* Exercise description *
Run through the data and copy out every line that mentions the word "success".

* Records provided *
▽
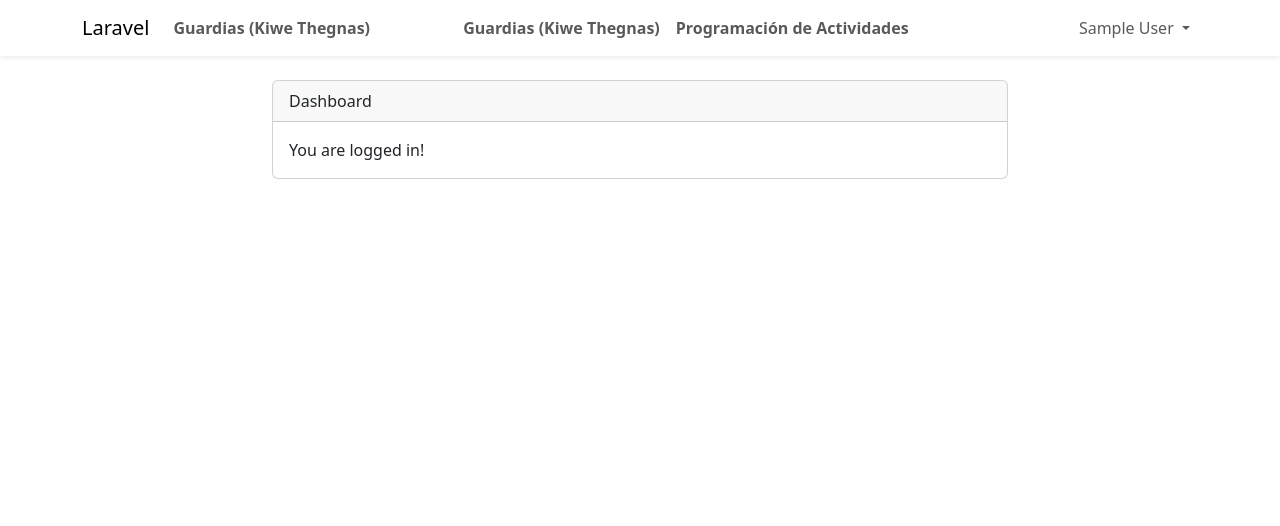
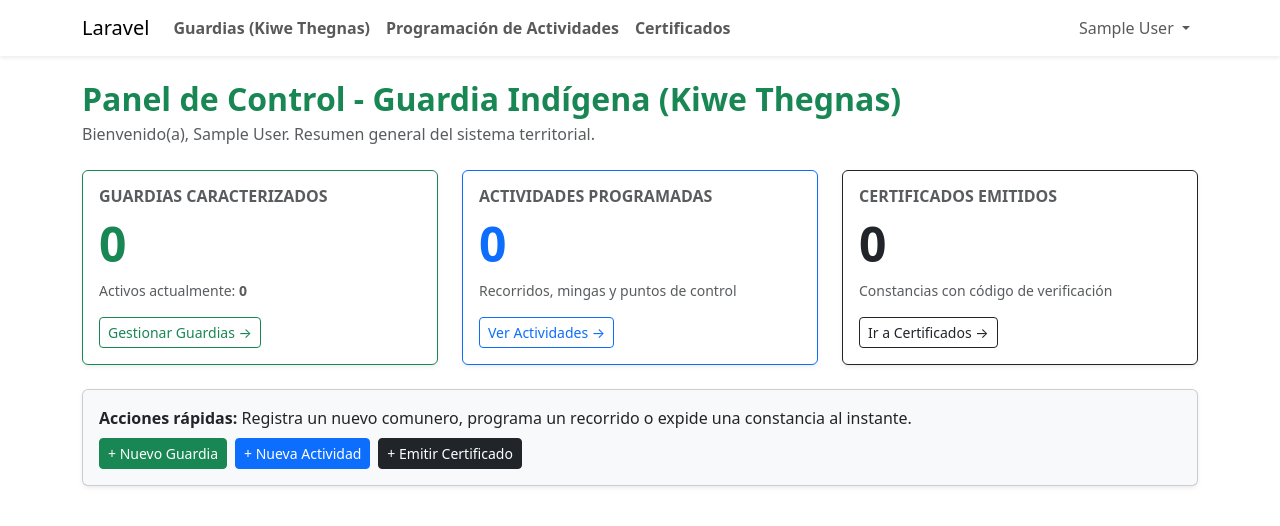
Before and after one commit to edinsonfernandez-bot/sistema-guardia-indigena, a Laravel app: page /home in a window 1280 px wide. Shown: the top 526 px of the page. Run offline with Laravel 9, Linux system fonts and the light colour scheme; the visitor is signed in with stand-in values (Sample User, id 1); data that the repository does not hold is empty.

Commit message:
Sistema Guardia Indigena completado con certificados y dashboard

```diff
--- a/app/Http/Controllers/HomeController.php
+++ b/app/Http/Controllers/HomeController.php
@@ -2,27 +2,29 @@
 
 namespace App\Http\Controllers;
 
-use Illuminate\Http\Request;
+use App\Models\Guardia;
+use App\Models\Actividad;
+use App\Models\Certificado;
 
 class HomeController extends Controller
 {
-    /**
-     * Create a new controller instance.
-     *
-     * @return void
-     */
     public function __construct()
     {
         $this->middleware('auth');
     }
 
-    /**
-     * Show the application dashboard.
-     *
-     * @return \Illuminate\Contracts\Support\Renderable
-     */
     public function index()
     {
-        return view('home');
+        $totalGuardias = Guardia::count();
+        $guardiasActivos = Guardia::where('estado', 'Activo')->count();
+        $totalActividades = Actividad::count();
+        $totalCertificados = Certificado::count();
+
+        return view('home', compact(
+            'totalGuardias',
+            'guardiasActivos',
+            'totalActividades',
+            'totalCertificados'
+        ));
     }
 }
--- a/app/Models/Certificado.php
+++ b/app/Models/Certificado.php
@@ -8,4 +8,27 @@ use Illuminate\Database\Eloquent\Model;
 class Certificado extends Model
 {
     use HasFactory;
+
+    protected $table = 'certificados';
+
+    protected $fillable = [
+        'codigo_verificacion',
+        'tipo',
+        'tiempo_servicio',
+        'autorizado_por',
+        'fecha_emision',
+        'observaciones',
+        'guardia_id',
+        'user_id',
+    ];
+
+    public function guardia()
+    {
+        return $this->belongsTo(Guardia::class, 'guardia_id');
+    }
+
+    public function emisor()
+    {
+        return $this->belongsTo(User::class, 'user_id');
+    }
 }
--- a/resources/views/home.blade.php
+++ b/resources/views/home.blade.php
@@ -2,20 +2,55 @@
 
 @section('content')
 <div class="container">
-    <div class="row justify-content-center">
-        <div class="col-md-8">
-            <div class="card">
-                <div class="card-header">{{ __('Dashboard') }}</div>
+    <div class="mb-4">
+        <h2 class="fw-bold text-success mb-1">Panel de Control - Guardia Indígena (Kiwe Thegnas)</h2>
+        <p class="text-muted mb-0">Bienvenido(a), {{ Auth::user()->name }}. Resumen general del sistema territorial.</p>
+    </div>
 
+    <div class="row g-4 mb-4">
+        <div class="col-md-4">
+            <div class="card border-success shadow-sm h-100">
                 <div class="card-body">
-                    @if (session('status'))
-                        <div class="alert alert-success" role="alert">
-                            {{ session('status') }}
-                        </div>
-                    @endif
+                    <h6 class="text-uppercase text-muted fw-bold">Guardias Caracterizados</h6>
+                    <h2 class="display-5 fw-bold text-success my-2">{{ $totalGuardias }}</h2>
+                    <p class="mb-3 text-muted small">Activos actualmente: <strong>{{ $guardiasActivos }}</strong></p>
+                    <a href="{{ route('guardias.index') }}" class="btn btn-outline-success btn-sm">Gestionar Guardias &rarr;</a>
+                </div>
+            </div>
+        </div>
 
-                    {{ __('You are logged in!') }}
+        <div class="col-md-4">
+            <div class="card border-primary shadow-sm h-100">
+                <div class="card-body">
+                    <h6 class="text-uppercase text-muted fw-bold">Actividades Programadas</h6>
+                    <h2 class="display-5 fw-bold text-primary my-2">{{ $totalActividades }}</h2>
+                    <p class="mb-3 text-muted small">Recorridos, mingas y puntos de control</p>
+                    <a href="{{ route('actividades.index') }}" class="btn btn-outline-primary btn-sm">Ver Actividades &rarr;</a>
                 </div>
+            </div>
+        </div>
+
+        <div class="col-md-4">
+            <div class="card border-dark shadow-sm h-100">
+                <div class="card-body">
+                    <h6 class="text-uppercase text-muted fw-bold">Certificados Emitidos</h6>
+                    <h2 class="display-5 fw-bold text-dark my-2">{{ $totalCertificados }}</h2>
+                    <p class="mb-3 text-muted small">Constancias con código de verificación</p>
+                    <a href="{{ route('certificados.index') }}" class="btn btn-outline-dark btn-sm">Ir a Certificados &rarr;</a>
+                </div>
+            </div>
+        </div>
+    </div>
+
+    <div class="card shadow-sm bg-light">
+        <div class="card-body d-flex flex-wrap justify-content-between align-items-center gap-2">
+            <div>
+                <strong>Acciones rápidas:</strong> Registra un nuevo comunero, programa un recorrido o expide una constancia al instante.
+            </div>
+            <div class="d-flex gap-2">
+                <a href="{{ route('guardias.create') }}" class="btn btn-success btn-sm">+ Nuevo Guardia</a>
+                <a href="{{ route('actividades.create') }}" class="btn btn-primary btn-sm">+ Nueva Actividad</a>
+                <a href="{{ route('certificados.create') }}" class="btn btn-dark btn-sm">+ Emitir Certificado</a>
             </div>
         </div>
     </div>
--- a/resources/views/layouts/app.blade.php
+++ b/resources/views/layouts/app.blade.php
@@ -35,16 +35,11 @@
                     <li class="nav-item">
                         <a class="nav-link fw-semibold" href="{{ route('guardias.index') }}">Guardias (Kiwe Thegnas)</a>
                     </li>
-                        @endauth
-                    </ul>
-
-                    <ul class="navbar-nav me-auto">
-                        @auth
                      <li class="nav-item">
-                                 <a class="nav-link fw-semibold" href="{{ route('guardias.index') }}">Guardias (Kiwe Thegnas)</a>
+                         <a class="nav-link fw-semibold" href="{{ route('actividades.index') }}">Programación de Actividades</a>
                      </li>
                     <li class="nav-item">
-                                 <a class="nav-link fw-semibold" href="{{ route('actividades.index') }}">Programación de Actividades</a>
+                         <a class="nav-link fw-semibold" href="{{ route('certificados.index') }}">Certificados</a>
                     </li>
                         @endauth
                     </ul>
--- a/routes/web.php
+++ b/routes/web.php
@@ -4,6 +4,7 @@ use Illuminate\Support\Facades\Route;
 use Illuminate\Support\Facades\Auth;
 use App\Http\Controllers\GuardiaController;
 use App\Http\Controllers\ActividadController;
+use App\Http\Controllers\CertificadoController;
 
 Route::get('/', function () {
     return redirect()->route('login');
@@ -15,3 +16,4 @@ Route::get('/home', [App\Http\Controllers\HomeController::class, 'index'])->name
 
 Route::resource('guardias', GuardiaController::class);
 Route::resource('actividades', ActividadController::class);
+Route::resource('certificados', CertificadoController::class)->except(['edit', 'update']);
```
Also changed, not shown: app/Http/Controllers/CertificadoController.php (+68 -57 lines), resources/views/certificados/create.blade.php (added, +62 -0 lines), resources/views/certificados/index.blade.php (added, +65 -0 lines), resources/views/certificados/show.blade.php (added, +78 -0 lines), database/migrations/2026_11_24_051252_actualizar_columnas_certificados_table.php (added). Lines whose indentation alone changed are shown as unchanged.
△
* Solution *
+        <h2 class="fw-bold text-success mb-1">Panel de Control - Guardia Indígena (Kiwe Thegnas)</h2>
+            <div class="card border-success shadow-sm h-100">
-                        <div class="alert alert-success" role="alert">
+                    <h2 class="display-5 fw-bold text-success my-2">{{ $totalGuardias }}</h2>
+                    <a href="{{ route('guardias.index') }}" class="btn btn-outline-success btn-sm">Gestionar Guardias &rarr;</a>
+                <a href="{{ route('guardias.create') }}" class="btn btn-success btn-sm">+ Nuevo Guardia</a>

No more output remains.